Exercise goal - Pull every line that includes the word "shown" out of the data below and copy it.

[Opening Exercise inputs section]

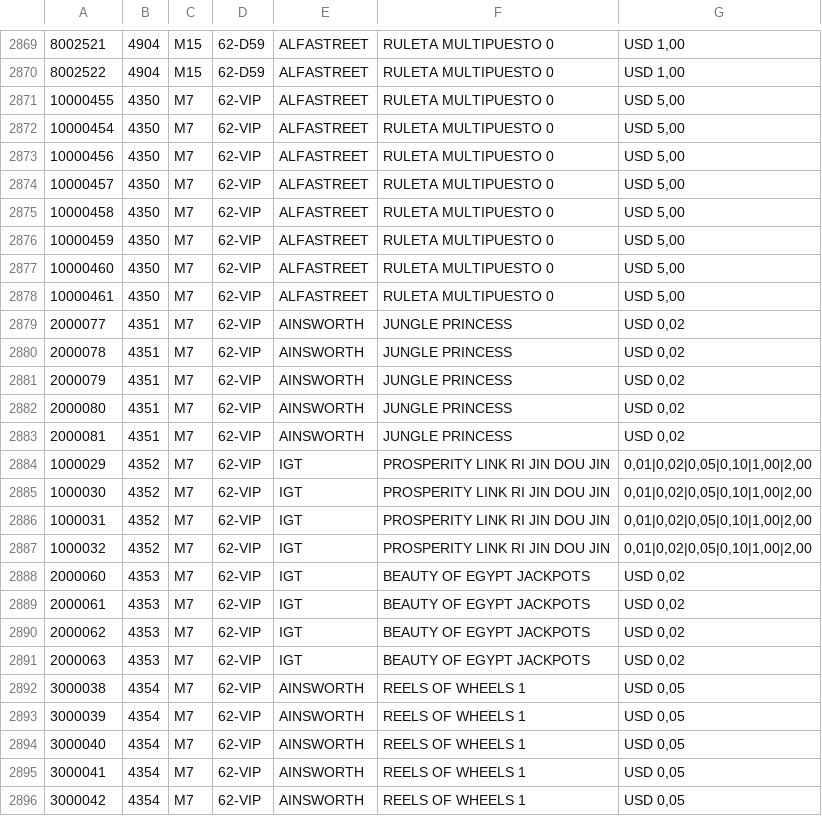
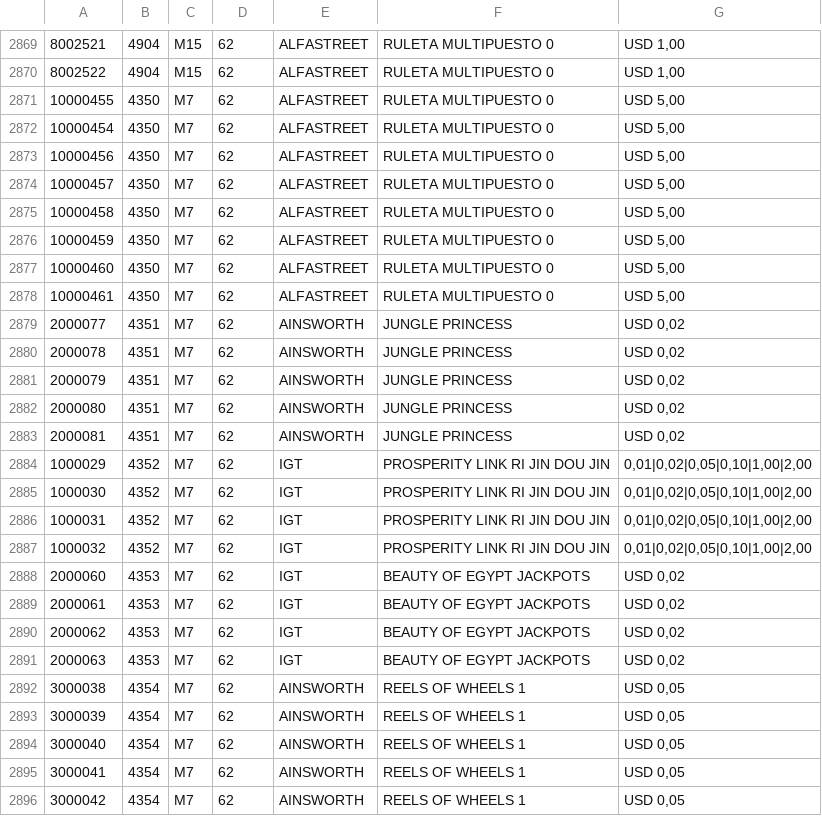
Before and after one commit to edariozzi-design/buscador-maquinas, a CSV file: buscador_maquinas.csv, drawn as a sheet; only a part is shown, gaps mark what is left out; the diff covers the shown part only.

```diff
--- a/buscador_maquinas.csv
+++ b/buscador_maquinas.csv
@@ -2869,28 +2869,28 @@
-8002521;4904;M15;62-D59;ALFASTREET;RULETA MULTIPUESTO 0;USD 1,00
-8002522;4904;M15;62-D59;ALFASTREET;RULETA MULTIPUESTO 0;USD 1,00
-10000455;4350;M7;62-VIP;ALFASTREET;RULETA MULTIPUESTO 0;USD 5,00
-10000454;4350;M7;62-VIP;ALFASTREET;RULETA MULTIPUESTO 0;USD 5,00
-10000456;4350;M7;62-VIP;ALFASTREET;RULETA MULTIPUESTO 0;USD 5,00
-10000457;4350;M7;62-VIP;ALFASTREET;RULETA MULTIPUESTO 0;USD 5,00
-10000458;4350;M7;62-VIP;ALFASTREET;RULETA MULTIPUESTO 0;USD 5,00
-10000459;4350;M7;62-VIP;ALFASTREET;RULETA MULTIPUESTO 0;USD 5,00
-10000460;4350;M7;62-VIP;ALFASTREET;RULETA MULTIPUESTO 0;USD 5,00
-10000461;4350;M7;62-VIP;ALFASTREET;RULETA MULTIPUESTO 0;USD 5,00
-2000077;4351;M7;62-VIP;AINSWORTH;JUNGLE PRINCESS;USD 0,02
-2000078;4351;M7;62-VIP;AINSWORTH;JUNGLE PRINCESS;USD 0,02
-2000079;4351;M7;62-VIP;AINSWORTH;JUNGLE PRINCESS;USD 0,02
-2000080;4351;M7;62-VIP;AINSWORTH;JUNGLE PRINCESS;USD 0,02
-2000081;4351;M7;62-VIP;AINSWORTH;JUNGLE PRINCESS;USD 0,02
-1000029;4352;M7;62-VIP;IGT;PROSPERITY LINK RI JIN DOU JIN;0,01|0,02|0,05|0,10|1,00|2,00
-1000030;4352;M7;62-VIP;IGT;PROSPERITY LINK RI JIN DOU JIN;0,01|0,02|0,05|0,10|1,00|2,00
-1000031;4352;M7;62-VIP;IGT;PROSPERITY LINK RI JIN DOU JIN;0,01|0,02|0,05|0,10|1,00|2,00
-1000032;4352;M7;62-VIP;IGT;PROSPERITY LINK RI JIN DOU JIN;0,01|0,02|0,05|0,10|1,00|2,00
-2000060;4353;M7;62-VIP;IGT;BEAUTY OF EGYPT JACKPOTS;USD 0,02
-2000061;4353;M7;62-VIP;IGT;BEAUTY OF EGYPT JACKPOTS;USD 0,02
-2000062;4353;M7;62-VIP;IGT;BEAUTY OF EGYPT JACKPOTS;USD 0,02
-2000063;4353;M7;62-VIP;IGT;BEAUTY OF EGYPT JACKPOTS;USD 0,02
-3000038;4354;M7;62-VIP;AINSWORTH;REELS OF WHEELS 1;USD 0,05
-3000039;4354;M7;62-VIP;AINSWORTH;REELS OF WHEELS 1;USD 0,05
-3000040;4354;M7;62-VIP;AINSWORTH;REELS OF WHEELS 1;USD 0,05
-3000041;4354;M7;62-VIP;AINSWORTH;REELS OF WHEELS 1;USD 0,05
-3000042;4354;M7;62-VIP;AINSWORTH;REELS OF WHEELS 1;USD 0,05
+8002521;4904;M15;62;ALFASTREET;RULETA MULTIPUESTO 0;USD 1,00
+8002522;4904;M15;62;ALFASTREET;RULETA MULTIPUESTO 0;USD 1,00
+10000455;4350;M7;62;ALFASTREET;RULETA MULTIPUESTO 0;USD 5,00
+10000454;4350;M7;62;ALFASTREET;RULETA MULTIPUESTO 0;USD 5,00
+10000456;4350;M7;62;ALFASTREET;RULETA MULTIPUESTO 0;USD 5,00
+10000457;4350;M7;62;ALFASTREET;RULETA MULTIPUESTO 0;USD 5,00
+10000458;4350;M7;62;ALFASTREET;RULETA MULTIPUESTO 0;USD 5,00
+10000459;4350;M7;62;ALFASTREET;RULETA MULTIPUESTO 0;USD 5,00
+10000460;4350;M7;62;ALFASTREET;RULETA MULTIPUESTO 0;USD 5,00
+10000461;4350;M7;62;ALFASTREET;RULETA MULTIPUESTO 0;USD 5,00
+2000077;4351;M7;62;AINSWORTH;JUNGLE PRINCESS;USD 0,02
+2000078;4351;M7;62;AINSWORTH;JUNGLE PRINCESS;USD 0,02
+2000079;4351;M7;62;AINSWORTH;JUNGLE PRINCESS;USD 0,02
+2000080;4351;M7;62;AINSWORTH;JUNGLE PRINCESS;USD 0,02
+2000081;4351;M7;62;AINSWORTH;JUNGLE PRINCESS;USD 0,02
+1000029;4352;M7;62;IGT;PROSPERITY LINK RI JIN DOU JIN;0,01|0,02|0,05|0,10|1,00|2,00
+1000030;4352;M7;62;IGT;PROSPERITY LINK RI JIN DOU JIN;0,01|0,02|0,05|0,10|1,00|2,00
+1000031;4352;M7;62;IGT;PROSPERITY LINK RI JIN DOU JIN;0,01|0,02|0,05|0,10|1,00|2,00
+1000032;4352;M7;62;IGT;PROSPERITY LINK RI JIN DOU JIN;0,01|0,02|0,05|0,10|1,00|2,00
+2000060;4353;M7;62;IGT;BEAUTY OF EGYPT JACKPOTS;USD 0,02
+2000061;4353;M7;62;IGT;BEAUTY OF EGYPT JACKPOTS;USD 0,02
+2000062;4353;M7;62;IGT;BEAUTY OF EGYPT JACKPOTS;USD 0,02
+2000063;4353;M7;62;IGT;BEAUTY OF EGYPT JACKPOTS;USD 0,02
+3000038;4354;M7;62;AINSWORTH;REELS OF WHEELS 1;USD 0,05
+3000039;4354;M7;62;AINSWORTH;REELS OF WHEELS 1;USD 0,05
+3000040;4354;M7;62;AINSWORTH;REELS OF WHEELS 1;USD 0,05
+3000041;4354;M7;62;AINSWORTH;REELS OF WHEELS 1;USD 0,05
+3000042;4354;M7;62;AINSWORTH;REELS OF WHEELS 1;USD 0,05
```
Also changed, not shown: 69 edited cells elsewhere in this file.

[Closing Exercise inputs section]

Written response -
Before and after one commit to edariozzi-design/buscador-maquinas, a CSV file: buscador_maquinas.csv, drawn as a sheet; only a part is shown, gaps mark what is left out; the diff covers the shown part only.
Also changed, not shown: 69 edited cells elsewhere in this file.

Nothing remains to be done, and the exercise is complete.